Real Media’s first gathering at the end of February brought together over 30 independent publications and organisations to discuss how to work together. There were media campaign groups such as the Media Reform Coalition, the Campaign for Press and Broadcasting Freedom, which is exploring ways to secure local newspaper titles as community assets, and Impress, which is developing plans for press regulation independent of politicians and press owners. Publications represented at the gathering include national titles like Co-operative News, Positive News and Red Pepper, and local outlets such as the Dorset Eye and the Salford Star.
Angela Haggerty of Commonspace, an independent digital news and views service for Scotland, said there was a huge appetite for alternative news. “We’re not competing commercially. We don’t have to do that,” she said.

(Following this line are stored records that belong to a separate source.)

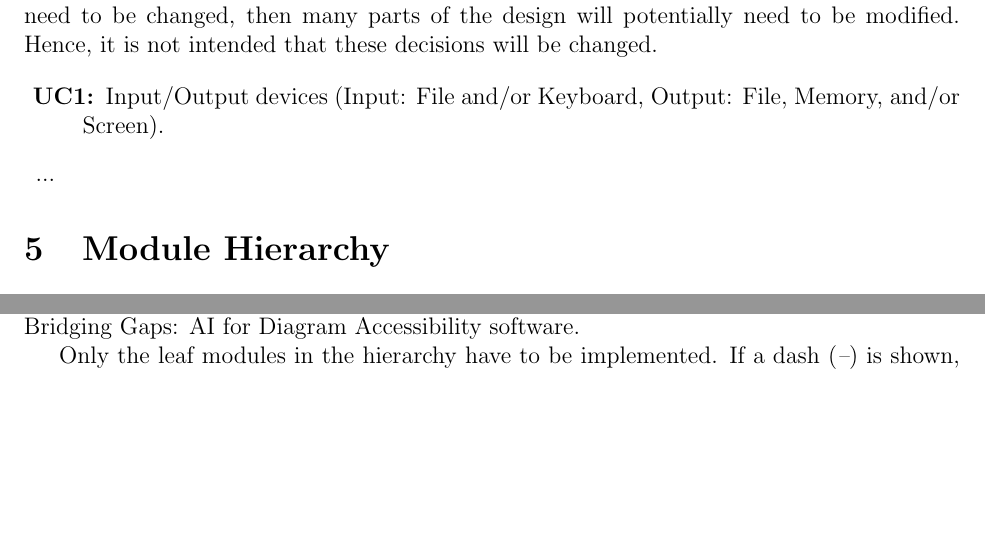
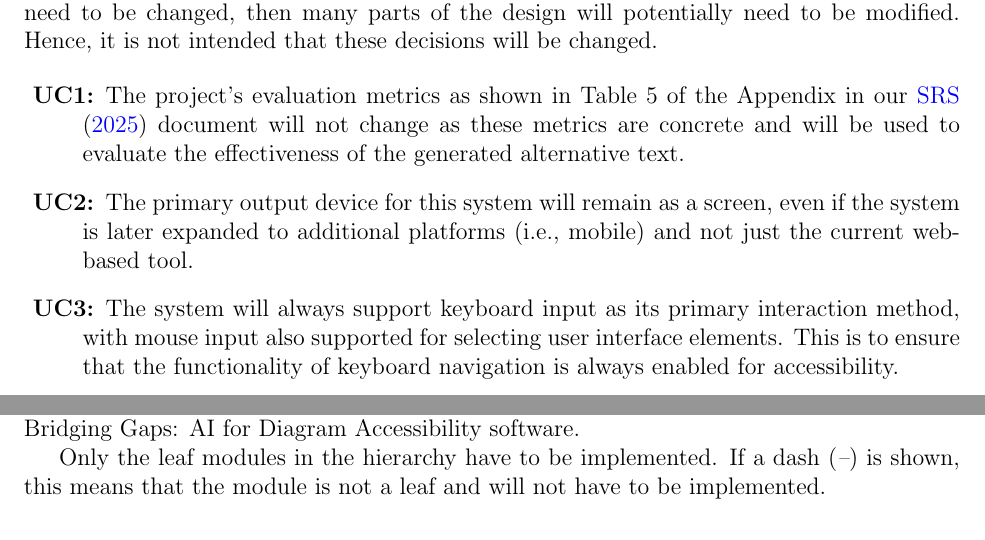
Before and after one commit to 4G06-CAPSTONE-2025/Reading4All, a LaTeX document (docs/Design/SoftArchitecture/MG.tex): two parts of pages 7 and 8 of 12 before the commit and two parts of pages 7 and 9 of 13 after it, joined at a grey line, cut so that both start at the same text, the shorter picture padded with empty space. Compiled offline with pdfLaTeX.

Commit message:
draft unlikely changes (refs #191)

```diff
--- a/docs/Design/SoftArchitecture/MG.tex
+++ b/docs/Design/SoftArchitecture/MG.tex
@@ -178,9 +178,14 @@ will potentially need to be modified. Hence, it is not intended that these
 decisions will be changed.
 
 \begin{description}
-\item[\refstepcounter{ucnum} \uctheucnum \label{ucIO}:] Input/Output devices
-  (Input: File and/or Keyboard, Output: File, Memory, and/or Screen).
-\item ...
+\item[\refstepcounter{ucnum} \uctheucnum \label{ucIO}:] The project's evaluation metrics as shown in Table 5 of the
+Appendix in our \citet{SRS} document will not change as these metrics are concrete and
+will be used to evaluate the effectiveness of the generated alternative text.
+\item [\refstepcounter{ucnum} \uctheucnum \label{ucIO}:] The primary output device for this system will remain as a screen,
+even if the system is later expanded to additional platforms (i.e., mobile) and not just the current web-based tool.
+\item [\refstepcounter{ucnum} \uctheucnum \label{ucIO}:] The system will always support keyboard input as its primary
+interaction method, with mouse input also supported for selecting user interface elements. This is to ensure that
+the functionality of keyboard navigation is always enabled for accessibility.
 \end{description}
 
 \section{Module Hierarchy} \label{SecMH}
```
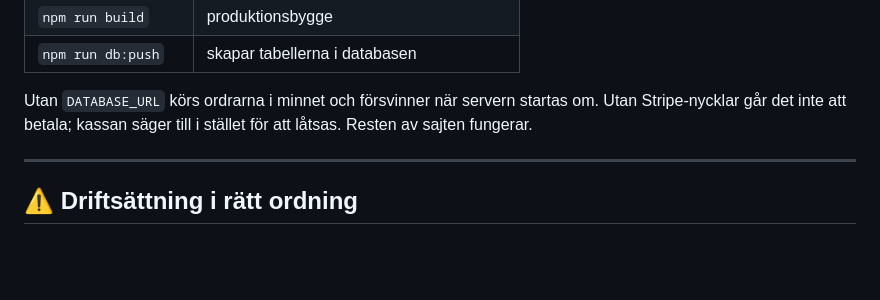
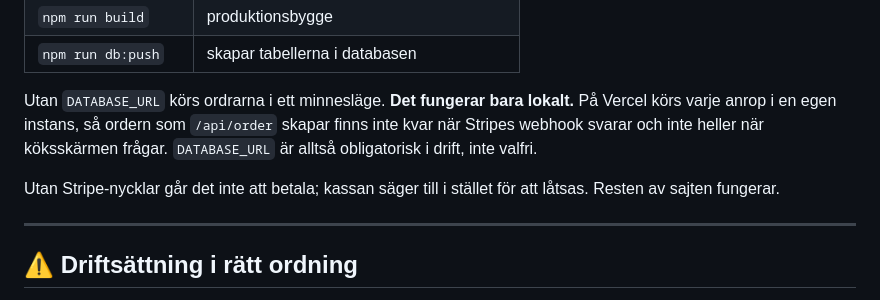
Before and after one commit to gabrieledblom/Joes-bar, a Markdown page: README.md, the part around the change. Rendered like a GitHub page; blank space fills up the shorter version.

Commit message:
Rätta påståendet om minnesläget i README
Texten sa att ordrarna utan DATABASE_URL bara försvinner vid omstart. Det
gäller lokalt. På Vercel körs varje anrop i en egen instans, så ordern som
/api/order skapar finns inte kvar när webhooken svarar eller när
köksskärmen frågar. DATABASE_URL är obligatorisk i drift.

Co-Authored-By: Claude Opus 5 <noreply@anthropic.com>
Claude-Session: https://claude.ai/code/session_01FniKhDwDk3i8UUMf9EdyrE

```diff
--- a/README.md
+++ b/README.md
@@ -27,9 +27,14 @@ npm run dev                    # http://localhost:3000
 | `npm run build` | produktionsbygge |
 | `npm run db:push` | skapar tabellerna i databasen |
 
-Utan `DATABASE_URL` körs ordrarna i minnet och försvinner när servern startas
-om. Utan Stripe-nycklar går det inte att betala; kassan säger till i stället
-för att låtsas. Resten av sajten fungerar.
+Utan `DATABASE_URL` körs ordrarna i ett minnesläge. **Det fungerar bara
+lokalt.** På Vercel körs varje anrop i en egen instans, så ordern som
+`/api/order` skapar finns inte kvar när Stripes webhook svarar och inte
+heller när köksskärmen frågar. `DATABASE_URL` är alltså obligatorisk i
+drift, inte valfri.
+
+Utan Stripe-nycklar går det inte att betala; kassan säger till i stället för
+att låtsas. Resten av sajten fungerar.
 
 ---
 
```
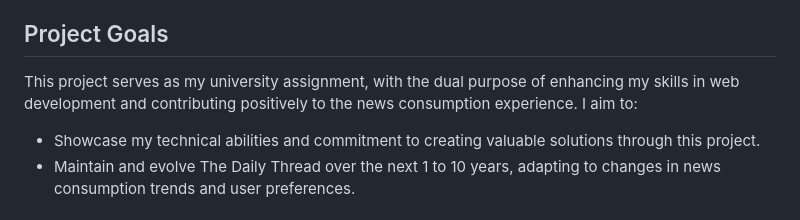
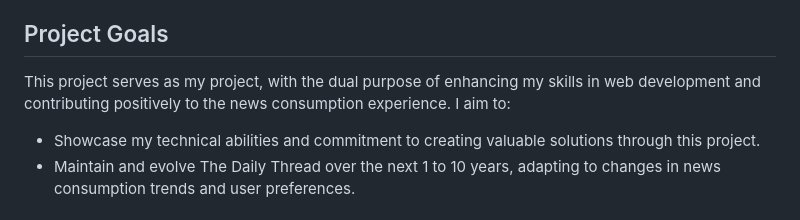
Before and after one commit to Arjunchawlaafk/Filterfeed, a Markdown page: README.md, the part around the change. GitHub-like rendering.

```diff
--- a/README.md
+++ b/README.md
@@ -13,7 +13,7 @@ In today's fast-paced digital landscape, readers often encounter a deluge of new
 - **Real-Time Updates**: The platform ensures users receive the latest news articles as they break, keeping them informed on the go.
 
 ## Project Goals
-This project serves as my university assignment, with the dual purpose of enhancing my skills in web development and contributing positively to the news consumption experience. I aim to:
+This project serves as my project, with the dual purpose of enhancing my skills in web development and contributing positively to the news consumption experience. I aim to:
 - Showcase my technical abilities and commitment to creating valuable solutions through this project.
 - Maintain and evolve The Daily Thread over the next 1 to 10 years, adapting to changes in news consumption trends and user preferences.
 
```
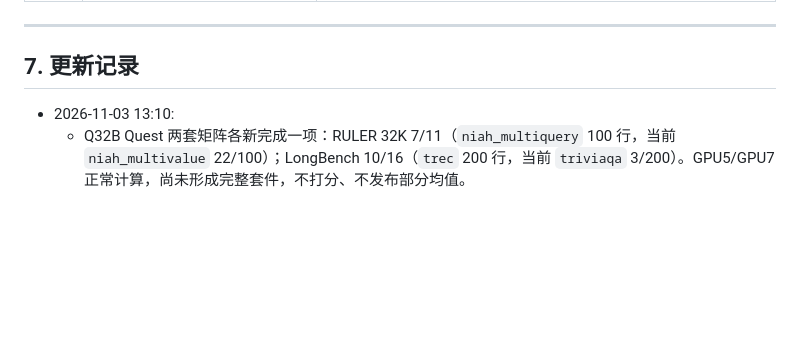
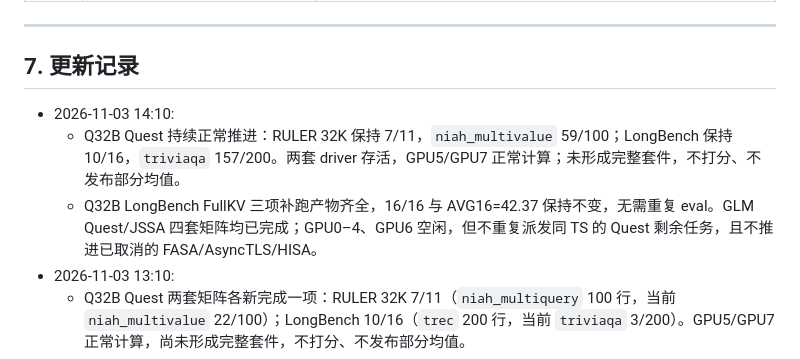
Before and after one commit to Chosen-David/two-level-attention, a Markdown page: research/docs/论文baseline矩阵补齐报告_20261031_by_claude.md, the part around one of its changes. Drawn GitHub-style; blank space fills up the shorter version.

Commit message:
docs(baseline): 更新 Qwen32 Quest 14 时进度
Co-Authored-By: Kimi <noreply@moonshot.cn>

```diff
--- a/research/docs/论文baseline矩阵补齐报告_20261031_by_claude.md
+++ b/research/docs/论文baseline矩阵补齐报告_20261031_by_claude.md
@@ -353,6 +353,9 @@ TLI 领先最接近对手 HISA +1.08，领先 JSSA +1.64，领先 FullKV +1.39
 
 ## 7. 更新记录
 
+- 2026-11-03 14:10:
+  - Q32B Quest 持续正常推进：RULER 32K 保持 7/11，`niah_multivalue` 59/100；LongBench 保持 10/16，`triviaqa` 157/200。两套 driver 存活，GPU5/GPU7 正常计算；未形成完整套件，不打分、不发布部分均值。
+  - Q32B LongBench FullKV 三项补跑产物齐全，16/16 与 AVG16=42.37 保持不变，无需重复 eval。GLM Quest/JSSA 四套矩阵均已完成；GPU0–4、GPU6 空闲，但不重复派发同 TS 的 Quest 剩余任务，且不推进已取消的 FASA/AsyncTLS/HISA。
 - 2026-11-03 13:10:
   - Q32B Quest 两套矩阵各新完成一项：RULER 32K 7/11（`niah_multiquery` 100 行，当前 `niah_multivalue` 22/100）；LongBench 10/16（`trec` 200 行，当前 `triviaqa` 3/200）。GPU5/GPU7 正常计算，尚未形成完整套件，不打分、不发布部分均值。
   - Q32B LongBench FullKV 三项补跑产物仍齐全，16/16 与 AVG16=42.37 保持不变，无需重复 eval。GLM Quest/JSSA 四套矩阵均已完成；GPU0–4、GPU6 空闲，但不重复派发同 TS 的 Quest 剩余任务，且不推进已取消的 FASA/AsyncTLS/HISA。
```
Also changed, not shown: other parts of research/docs/论文baseline矩阵补齐报告_20261031_by_claude.md (+2 -2 lines).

She called for small media organisations to work together. “We’ll be much stronger if we share resources,” she said.
Jamie Kelsey-Fry, contributing editor to New Internationalist magazine, said this was an exciting time for “new media”. “The time is ripe for a new platform of credible alternative media outlets that can make the corporate-owned mainstream obsolete and show it for what it is, the servant to a system that is unjust, undemocratic, unsustainable and broken,” he said.
This month, Real Media plans to launch a news aggregator showcasing the best public interest and alternative journalism in the UK. See its website for details.